Each line in the listing below that contains "class" should be returned.

****************************************

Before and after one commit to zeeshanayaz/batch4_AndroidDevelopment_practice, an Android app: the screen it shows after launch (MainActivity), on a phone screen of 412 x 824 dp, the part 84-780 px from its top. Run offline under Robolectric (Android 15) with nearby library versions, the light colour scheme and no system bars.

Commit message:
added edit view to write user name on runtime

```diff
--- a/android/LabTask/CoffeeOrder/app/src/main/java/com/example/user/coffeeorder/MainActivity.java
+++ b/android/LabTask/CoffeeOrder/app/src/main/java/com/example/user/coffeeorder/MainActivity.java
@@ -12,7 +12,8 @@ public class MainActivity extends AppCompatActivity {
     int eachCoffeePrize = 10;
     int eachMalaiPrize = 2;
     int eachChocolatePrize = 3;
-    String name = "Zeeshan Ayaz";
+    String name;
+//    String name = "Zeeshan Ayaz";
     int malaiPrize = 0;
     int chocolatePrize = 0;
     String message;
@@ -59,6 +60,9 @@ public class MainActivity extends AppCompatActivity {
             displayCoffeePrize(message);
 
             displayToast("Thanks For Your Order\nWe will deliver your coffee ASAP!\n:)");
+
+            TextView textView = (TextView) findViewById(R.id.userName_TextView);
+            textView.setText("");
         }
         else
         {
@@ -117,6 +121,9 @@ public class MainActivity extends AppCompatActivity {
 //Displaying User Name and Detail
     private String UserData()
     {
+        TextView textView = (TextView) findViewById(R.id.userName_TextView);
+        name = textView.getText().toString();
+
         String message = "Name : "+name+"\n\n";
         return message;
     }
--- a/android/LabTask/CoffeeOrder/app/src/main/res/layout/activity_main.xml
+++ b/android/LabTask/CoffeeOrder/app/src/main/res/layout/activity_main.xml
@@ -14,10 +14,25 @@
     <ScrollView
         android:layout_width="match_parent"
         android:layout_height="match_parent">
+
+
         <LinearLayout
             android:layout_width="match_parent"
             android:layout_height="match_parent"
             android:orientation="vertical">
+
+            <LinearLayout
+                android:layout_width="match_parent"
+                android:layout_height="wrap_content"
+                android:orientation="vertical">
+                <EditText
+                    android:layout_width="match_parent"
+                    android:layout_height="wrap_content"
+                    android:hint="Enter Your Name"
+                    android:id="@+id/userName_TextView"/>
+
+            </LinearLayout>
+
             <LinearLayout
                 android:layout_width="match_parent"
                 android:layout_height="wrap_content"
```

****************************************

[Answer]
@@ -12,7 +12,8 @@ public class MainActivity extends AppCompatActivity {
@@ -59,6 +60,9 @@ public class MainActivity extends AppCompatActivity {
@@ -117,6 +121,9 @@ public class MainActivity extends AppCompatActivity {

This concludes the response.